Sunday, August 22, 2010

Out of Sight; Out of Mind

This country’s wealth was built upon the blood of slaves. Working long hours in the cotton fields, Africans were often beaten and completely objectified to make their “masters” rich. The Civil War may have ended this overt form of slavery, but it has continued through present day. The large corporations that presently run this nation have outsourced their labor to other countries. Men, women, and children are, in some instances, being beaten, raped, sold, underpaid or not paid at all, and living in filthy conditions to produce clothes for these companies. Since these workers are “out of sight; out of mind" to the American public, we continue to spend our dollars on clothes manufactured under these horrific conditions. From an ethical perspective, are slave labor practices in the clothing industry worth a high-fashion society?
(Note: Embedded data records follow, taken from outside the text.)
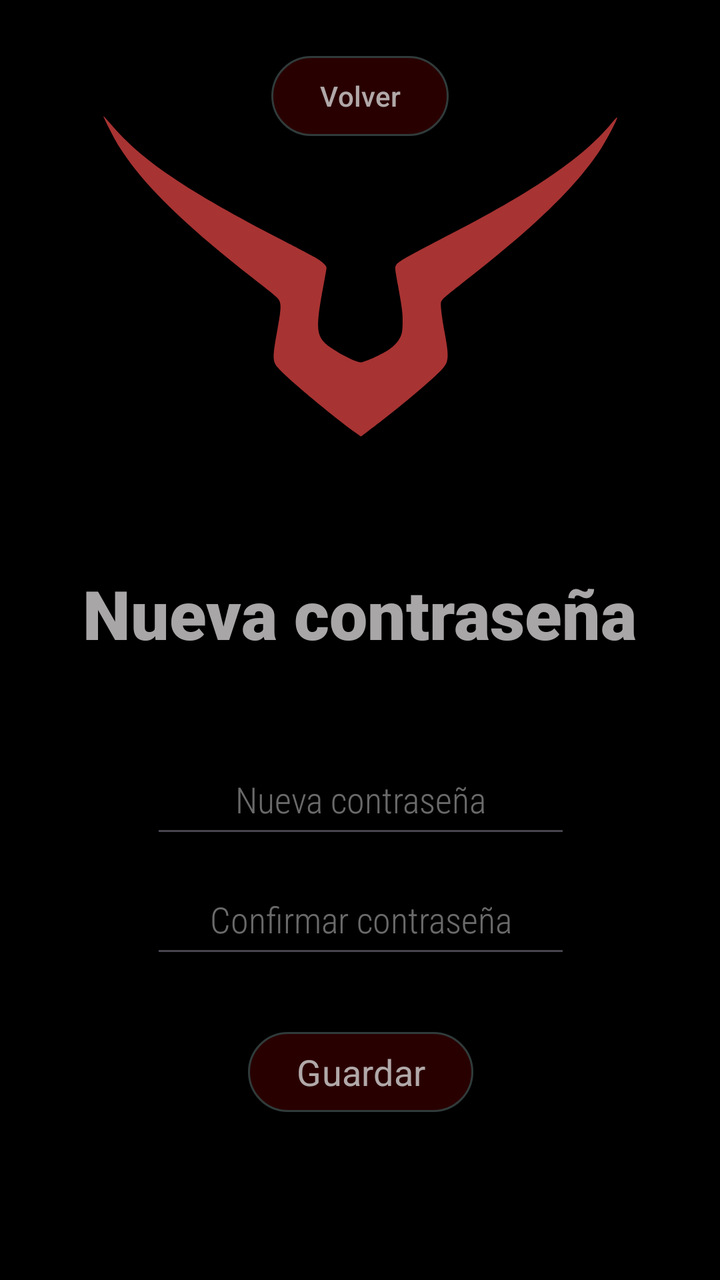
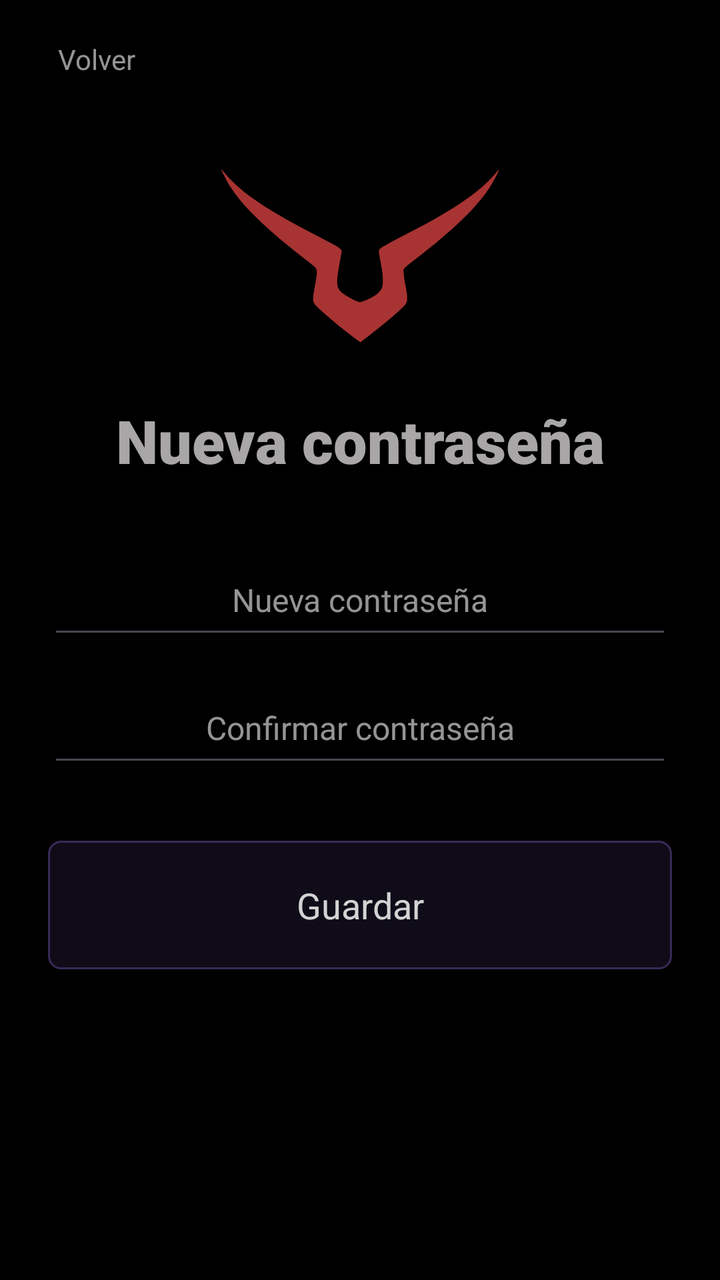

Before-and-after screenshots of an Android layout around one commit, followed by the original layout XML and the change that was made.
<!-- AndroidManifest.xml: application theme Theme.PROYECTOPENKA -->
<!-- res/layout/activity_new_password.xml -->
<?xml version="1.0" encoding="utf-8"?>
<androidx.constraintlayout.widget.ConstraintLayout xmlns:android="http://schemas.android.com/apk/res/android"
    xmlns:app="http://schemas.android.com/apk/res-auto"
    xmlns:tools="http://schemas.android.com/tools"
    android:id="@+id/main"
    android:layout_width="match_parent"
    android:layout_height="match_parent"
    tools:context=".NewPassword">

    <ImageView
        android:id="@+id/imageView6"
        android:layout_width="259dp"
        android:layout_height="195dp"
        android:layout_marginTop="40dp"
        app:layout_constraintEnd_toEndOf="parent"
        app:layout_constraintStart_toStartOf="parent"
        app:layout_constraintTop_toTopOf="parent"
        app:srcCompat="@drawable/logo" />

    <TextView
        android:id="@+id/titlenewpassword"
        android:layout_width="wrap_content"
        android:layout_height="wrap_content"
        android:layout_marginTop="49dp"
        android:fontFamily="sans-serif-black"
        android:text="Nueva contraseña"
        android:textAlignment="center"
        android:textColor="#A8A6A6"
        android:textSize="34sp"
        app:layout_constraintEnd_toEndOf="parent"
        app:layout_constraintHorizontal_bias="0.496"
        app:layout_constraintStart_toStartOf="parent"
        app:layout_constraintTop_toBottomOf="@+id/imageView6" />

    <Button
        android:id="@+id/btnsavepassword"
        android:layout_width="wrap_content"
        android:layout_height="wrap_content"
        android:layout_marginBottom="80dp"
        android:backgroundTint="#26960000"
        android:fontFamily="sans-serif"
        android:text="Guardar"
        android:textColor="#CCD3D3D3"
        android:textSize="18sp"
        app:layout_constraintBottom_toBottomOf="parent"
        app:layout_constraintEnd_toEndOf="parent"
        app:layout_constraintHorizontal_bias="0.501"
        app:layout_constraintStart_toStartOf="parent"
        app:strokeColor="#80397676"
        app:strokeWidth="1sp" />

    <EditText
        android:id="@+id/confirmpasswordinput"
        android:layout_width="210dp"
        android:layout_height="52dp"
        android:layout_marginBottom="28dp"
        android:ems="10"
        android:fontFamily="sans-serif-condensed-light"
        android:hint="Confirmar contraseña"
        android:inputType="textPassword"
        android:textAlignment="center"
        android:textColorHint="#80D3D3D3"
        app:layout_constraintBottom_toTopOf="@+id/btnsavepassword"
        app:layout_constraintEnd_toEndOf="parent"
        app:layout_constraintHorizontal_bias="0.502"
        app:layout_constraintStart_toStartOf="parent" />

    <EditText
        android:id="@+id/newpasswordinput"
        android:layout_width="210dp"
        android:layout_height="52dp"
        android:layout_marginBottom="8dp"
        android:ems="10"
        android:fontFamily="sans-serif-condensed-light"
        android:hint="Nueva contraseña"
        android:inputType="textPassword"
        android:textAlignment="center"
        android:textColorHint="#80D3D3D3"
        app:layout_constraintBottom_toTopOf="@+id/confirmpasswordinput"
        app:layout_constraintEnd_toEndOf="parent"
        app:layout_constraintHorizontal_bias="0.502"
        app:layout_constraintStart_toStartOf="parent" />

    <Button
        android:id="@+id/btnbacknewpassword"
        android:layout_width="wrap_content"
        android:layout_height="wrap_content"
        android:layout_marginTop="24dp"
        android:backgroundTint="#26960000"
        android:text="Volver"
        android:textColor="#CCD3D3D3"
        app:layout_constraintEnd_toEndOf="parent"
        app:layout_constraintStart_toStartOf="parent"
        app:layout_constraintTop_toTopOf="parent"
        app:strokeColor="#80397676"
        app:strokeWidth="1sp" />

</androidx.constraintlayout.widget.ConstraintLayout>
<!-- resources referenced by this layout -->
<resources>
  <!-- unchanged entries left out for length: 4 -->
</resources>

<!-- the commit's change to res/layout/activity_new_password.xml (unified diff, before → after) -->
@@ -7,92 +7,75 @@
     android:layout_height="match_parent"
     tools:context=".NewPassword">
 
+    <Button
+        android:id="@+id/btnbacknewpassword"
+        style="@style/Boton.Volver"
+        android:layout_width="wrap_content"
+        android:layout_height="wrap_content"
+        android:layout_marginStart="8dp"
+        android:layout_marginTop="8dp"
+        android:text="Volver"
+        app:layout_constraintStart_toStartOf="parent"
+        app:layout_constraintTop_toTopOf="parent" />
+
     <ImageView
         android:id="@+id/imageView6"
-        android:layout_width="259dp"
-        android:layout_height="195dp"
-        android:layout_marginTop="40dp"
+        android:layout_width="140dp"
+        android:layout_height="105dp"
+        android:layout_marginTop="24dp"
         app:layout_constraintEnd_toEndOf="parent"
         app:layout_constraintStart_toStartOf="parent"
-        app:layout_constraintTop_toTopOf="parent"
+        app:layout_constraintTop_toBottomOf="@+id/btnbacknewpassword"
         app:srcCompat="@drawable/logo" />
 
     <TextView
         android:id="@+id/titlenewpassword"
+        style="@style/Titulo"
         android:layout_width="wrap_content"
         android:layout_height="wrap_content"
-        android:layout_marginTop="49dp"
-        android:fontFamily="sans-serif-black"
+        android:layout_marginTop="20dp"
         android:text="Nueva contraseña"
-        android:textAlignment="center"
-        android:textColor="#A8A6A6"
-        android:textSize="34sp"
         app:layout_constraintEnd_toEndOf="parent"
-        app:layout_constraintHorizontal_bias="0.496"
         app:layout_constraintStart_toStartOf="parent"
         app:layout_constraintTop_toBottomOf="@+id/imageView6" />
 
-    <Button
-        android:id="@+id/btnsavepassword"
-        android:layout_width="wrap_content"
-        android:layout_height="wrap_content"
-        android:layout_marginBottom="80dp"
-        android:backgroundTint="#26960000"
-        android:fontFamily="sans-serif"
-        android:text="Guardar"
-        android:textColor="#CCD3D3D3"
-        android:textSize="18sp"
-        app:layout_constraintBottom_toBottomOf="parent"
+    <EditText
+        android:id="@+id/newpasswordinput"
+        style="@style/Campo"
+        android:layout_marginStart="24dp"
+        android:layout_marginEnd="24dp"
+        android:layout_marginTop="32dp"
+        android:autofillHints="newPassword"
+        android:hint="Nueva contraseña"
+        android:inputType="textPassword"
         app:layout_constraintEnd_toEndOf="parent"
-        app:layout_constraintHorizontal_bias="0.501"
         app:layout_constraintStart_toStartOf="parent"
-        app:strokeColor="#80397676"
-        app:strokeWidth="1sp" />
+        app:layout_constraintTop_toBottomOf="@+id/titlenewpassword" />
 
     <EditText
         android:id="@+id/confirmpasswordinput"
-        android:layout_width="210dp"
-        android:layout_height="52dp"
-        android:layout_marginBottom="28dp"
-        android:ems="10"
-        android:fontFamily="sans-serif-condensed-light"
+        style="@style/Campo"
+        android:layout_marginStart="24dp"
+        android:layout_marginEnd="24dp"
+        android:layout_marginTop="12dp"
+        android:autofillHints="newPassword"
         android:hint="Confirmar contraseña"
         android:inputType="textPassword"
-        android:textAlignment="center"
-        android:textColorHint="#80D3D3D3"
-        app:layout_constraintBottom_toTopOf="@+id/btnsavepassword"
         app:layout_constraintEnd_toEndOf="parent"
-        app:layout_constraintHorizontal_bias="0.502"
-        app:layout_constraintStart_toStartOf="parent" />
-
-    <EditText
-        android:id="@+id/newpasswordinput"
-        android:layout_width="210dp"
-        android:layout_height="52dp"
-        android:layout_marginBottom="8dp"
-        android:ems="10"
-        android:fontFamily="sans-serif-condensed-light"
-        android:hint="Nueva contraseña"
-        android:inputType="textPassword"
-        android:textAlignment="center"
-        android:textColorHint="#80D3D3D3"
-        app:layout_constraintBottom_toTopOf="@+id/confirmpasswordinput"
-        app:layout_constraintEnd_toEndOf="parent"
-        app:layout_constraintHorizontal_bias="0.502"
-        app:layout_constraintStart_toStartOf="parent" />
+        app:layout_constraintStart_toStartOf="parent"
+        app:layout_constraintTop_toBottomOf="@+id/newpasswordinput" />
 
     <Button
-        android:id="@+id/btnbacknewpassword"
-        android:layout_width="wrap_content"
+        android:id="@+id/btnsavepassword"
+        style="@style/Boton"
+        android:layout_width="0dp"
         android:layout_height="wrap_content"
-        android:layout_marginTop="24dp"
-        android:backgroundTint="#26960000"
-        android:text="Volver"
-        android:textColor="#CCD3D3D3"
+        android:layout_marginStart="24dp"
+        android:layout_marginEnd="24dp"
+        android:layout_marginTop="32dp"
+        android:text="Guardar"
         app:layout_constraintEnd_toEndOf="parent"
         app:layout_constraintStart_toStartOf="parent"
-        app:layout_constraintTop_toTopOf="parent"
-        app:strokeColor="#80397676"
-        app:strokeWidth="1sp" />
+        app:layout_constraintTop_toBottomOf="@+id/confirmpasswordinput" />
 
 </androidx.constraintlayout.widget.ConstraintLayout>
<!-- resource entries referenced after the edit -->
@@ -1,5 +1,100 @@
 <!-- resources referenced by this layout -->
 <resources>
+  <style name="Boton" parent="Widget.AppCompat.Button.Borderless">
+          <item name="android:background">@drawable/fondo_boton</item>
+          <item name="android:textColor">@color/texto_boton</item>
+          <item name="android:textAllCaps">false</item>
+          <item name="android:fontFamily">sans-serif</item>
+          <item name="android:textSize">18sp</item>
+          <item name="android:minHeight">56dp</item>
+          <item name="android:paddingStart">24dp</item>
+          <item name="android:paddingEnd">24dp</item>
+          <item name="android:paddingTop">16dp</item>
+          <item name="android:paddingBottom">16dp</item>
+      </style>
+  <style name="Boton.Volver">
+          <item name="android:background">@drawable/fondo_boton_plano</item>
+          <item name="android:textColor">@color/texto_pista</item>
+          <item name="android:textSize">14sp</item>
+          <item name="android:minHeight">40dp</item>
+          <item name="android:paddingStart">8dp</item>
+          <item name="android:paddingEnd">16dp</item>
+          <item name="android:paddingTop">8dp</item>
+          <item name="android:paddingBottom">8dp</item>
+          <item name="android:drawableStart">@drawable/ic_volver</item>
+          <item name="android:drawablePadding">6dp</item>
+      </style>
+  <style name="Campo" parent="Widget.AppCompat.EditText">
+          <item name="android:layout_width">match_parent</item>
+          <item name="android:layout_height">52dp</item>
+          <item name="android:fontFamily">sans-serif</item>
+          <item name="android:textSize">16sp</item>
+          <item name="android:textColor">@color/texto</item>
+          <item name="android:textColorHint">@color/texto_pista</item>
+          <item name="android:textAlignment">center</item>
+      </style>
+  <style name="Titulo">
+          <item name="android:fontFamily">sans-serif-black</item>
+          <item name="android:textColor">@color/texto_titulo</item>
+          <item name="android:textSize">30sp</item>
+          <item name="android:textAlignment">center</item>
+      </style>
+  <!-- drawable fondo_boton (drawable) -->
+  <?xml version="1.0" encoding="utf-8"?>
+  <selector xmlns:android="http://schemas.android.com/apk/res/android">
+      <item android:state_enabled="false">
+          <shape android:shape="rectangle">
+              <solid android:color="#0F960000" />
+              <stroke android:width="1dp" android:color="#33D3D3D3" />
+              <corners android:radius="6dp" />
+          </shape>
+      </item>
+      <item android:state_pressed="true">
+          <shape android:shape="rectangle">
+              <solid android:color="#66960000" />
+              <stroke android:width="1dp" android:color="@color/borde" />
+              <corners android:radius="6dp" />
+          </shape>
+      </item>
+      <item>
+          <shape android:shape="rectangle">
+              <solid android:color="#26960000" />
+              <stroke android:width="1dp" android:color="@color/borde" />
+              <corners android:radius="6dp" />
+          </shape>
+      </item>
+  </selector>
+  <!-- drawable fondo_boton_plano (drawable) -->
+  <?xml version="1.0" encoding="utf-8"?>
+  <selector xmlns:android="http://schemas.android.com/apk/res/android">
+      <item android:state_pressed="true">
+          <shape android:shape="rectangle">
+              <solid android:color="#26FFFFFF" />
+              <corners android:radius="6dp" />
+          </shape>
+      </item>
+      <item>
+          <shape android:shape="rectangle">
+              <solid android:color="#00000000" />
+              <corners android:radius="6dp" />
+          </shape>
+      </item>
+  </selector>
+  <color name="texto_pista">#B3D3D3D3</color>
+  <!-- drawable ic_volver (drawable) -->
+  <?xml version="1.0" encoding="utf-8"?>
+  <vector xmlns:android="http://schemas.android.com/apk/res/android"
+      android:width="20dp"
+      android:height="20dp"
+      android:viewportWidth="24"
+      android:viewportHeight="24">
+      <path
+          android:fillColor="#FFD3D3D3"
+          android:pathData="M15.41,7.41L14,6l-6,6 6,6 1.41,-1.41L10.83,12z" />
+  </vector>
+  <color name="texto">#FFD3D3D3</color>
+  <color name="texto_titulo">#FFA8A6A6</color>
+  <color name="borde">#80397676</color>
   <!-- unchanged entries left out for length: 4 -->
 </resources>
“Child workers, some as young as 10, have been found working in a textile factory in conditions close to slavery to produce clothes that appear destined for Gap Kids, one of the most successful arms of the high street giant”. This is just one example of Indian children making clothes destined for American stores. Many companies including Nike, Old Navy, Wal-Mart, Target, J. Crew, and Abercrombie and Fitch outsource their labor and use a “no-tell” policy. Even in this age of information availability, statistics and company names are so hard to come by that many corporations are allotted complete anonymity. Child labor statistics alone are overwhelming. It is estimated that there are over 70 million child workers between Asia, Africa, and Latin America today.

The arguments for these practices are weak at best. Some conclude that workers in third world countries need these jobs in order to survive. Some families depend on their children for monetary needs and if we eliminate child labor, they claim, we end their livelihoods. In reality, they are getting paid unfit wages, if any at all: around 17 cents per day in some cases. Is this really a livelihood? Can this really feed an entire family? Gap sells shirts for $40 or more a piece while people are working 18-hour days in sweat shops to make them. Where is the balance? Where is the human dignity?

Is it worth human suffering and degradation for a high-fashion society? Absolutely not! Why do we, as consumers, allow these practices to continue unquestioned? Where is our morality? It is everywhere in current society, but so often hidden. How do we address this issue? How do we create lasting change? What do we value more: human flourishing or money?

“It’s unavoidable: so long as we value money more highly than living beings and more highly than relationships, we will continue to see living beings as resources, and convert them to cash; objectifying, killing, extirpating” -Derrick Jensen

No comments:

Post a Comment